··· DATA RECORDS

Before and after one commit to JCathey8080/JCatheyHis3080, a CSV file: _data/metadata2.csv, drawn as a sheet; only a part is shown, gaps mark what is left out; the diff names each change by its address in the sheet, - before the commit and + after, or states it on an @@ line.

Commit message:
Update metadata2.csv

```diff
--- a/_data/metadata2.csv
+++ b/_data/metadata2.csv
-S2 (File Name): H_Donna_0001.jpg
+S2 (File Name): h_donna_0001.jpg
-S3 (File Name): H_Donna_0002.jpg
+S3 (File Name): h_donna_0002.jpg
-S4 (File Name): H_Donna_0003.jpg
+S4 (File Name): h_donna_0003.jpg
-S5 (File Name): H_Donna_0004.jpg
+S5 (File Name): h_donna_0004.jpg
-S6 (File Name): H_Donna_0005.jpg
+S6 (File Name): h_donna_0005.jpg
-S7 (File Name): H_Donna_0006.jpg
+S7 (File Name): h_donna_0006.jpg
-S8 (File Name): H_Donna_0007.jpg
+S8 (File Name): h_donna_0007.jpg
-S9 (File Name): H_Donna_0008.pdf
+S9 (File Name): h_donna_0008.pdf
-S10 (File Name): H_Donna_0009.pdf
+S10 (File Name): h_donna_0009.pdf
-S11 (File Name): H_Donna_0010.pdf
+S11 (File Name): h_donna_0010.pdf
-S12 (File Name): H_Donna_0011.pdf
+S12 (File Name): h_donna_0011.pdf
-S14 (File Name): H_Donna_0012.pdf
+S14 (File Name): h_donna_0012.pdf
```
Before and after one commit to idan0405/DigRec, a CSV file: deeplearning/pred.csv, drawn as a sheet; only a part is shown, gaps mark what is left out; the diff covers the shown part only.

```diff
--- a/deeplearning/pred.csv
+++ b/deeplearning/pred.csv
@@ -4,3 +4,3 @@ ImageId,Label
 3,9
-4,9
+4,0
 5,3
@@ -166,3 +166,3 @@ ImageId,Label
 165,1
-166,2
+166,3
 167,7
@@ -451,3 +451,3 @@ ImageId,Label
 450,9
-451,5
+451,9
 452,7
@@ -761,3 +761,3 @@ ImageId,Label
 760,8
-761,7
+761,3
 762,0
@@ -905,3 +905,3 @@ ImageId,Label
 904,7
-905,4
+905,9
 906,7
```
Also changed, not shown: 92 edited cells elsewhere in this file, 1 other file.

······

▶ _EXERCISE GOAL_
Reproduce the listing shown above in its entirety, exactly.

▶ _OUTPUT FOR THIS EXERCISE_
Before and after one commit to JCathey8080/JCatheyHis3080, a CSV file: _data/metadata2.csv, drawn as a sheet; only a part is shown, gaps mark what is left out; the diff names each change by its address in the sheet, - before the commit and + after, or states it on an @@ line.

Commit message:
Update metadata2.csv

```diff
--- a/_data/metadata2.csv
+++ b/_data/metadata2.csv
-S2 (File Name): H_Donna_0001.jpg
+S2 (File Name): h_donna_0001.jpg
-S3 (File Name): H_Donna_0002.jpg
+S3 (File Name): h_donna_0002.jpg
-S4 (File Name): H_Donna_0003.jpg
+S4 (File Name): h_donna_0003.jpg
-S5 (File Name): H_Donna_0004.jpg
+S5 (File Name): h_donna_0004.jpg
-S6 (File Name): H_Donna_0005.jpg
+S6 (File Name): h_donna_0005.jpg
-S7 (File Name): H_Donna_0006.jpg
+S7 (File Name): h_donna_0006.jpg
-S8 (File Name): H_Donna_0007.jpg
+S8 (File Name): h_donna_0007.jpg
-S9 (File Name): H_Donna_0008.pdf
+S9 (File Name): h_donna_0008.pdf
-S10 (File Name): H_Donna_0009.pdf
+S10 (File Name): h_donna_0009.pdf
-S11 (File Name): H_Donna_0010.pdf
+S11 (File Name): h_donna_0010.pdf
-S12 (File Name): H_Donna_0011.pdf
+S12 (File Name): h_donna_0011.pdf
-S14 (File Name): H_Donna_0012.pdf
+S14 (File Name): h_donna_0012.pdf
```
Before and after one commit to idan0405/DigRec, a CSV file: deeplearning/pred.csv, drawn as a sheet; only a part is shown, gaps mark what is left out; the diff covers the shown part only.

```diff
--- a/deeplearning/pred.csv
+++ b/deeplearning/pred.csv
@@ -4,3 +4,3 @@ ImageId,Label
 3,9
-4,9
+4,0
 5,3
@@ -166,3 +166,3 @@ ImageId,Label
 165,1
-166,2
+166,3
 167,7
@@ -451,3 +451,3 @@ ImageId,Label
 450,9
-451,5
+451,9
 452,7
@@ -761,3 +761,3 @@ ImageId,Label
 760,8
-761,7
+761,3
 762,0
@@ -905,3 +905,3 @@ ImageId,Label
 904,7
-905,4
+905,9
 906,7
```
Also changed, not shown: 92 edited cells elsewhere in this file, 1 other file.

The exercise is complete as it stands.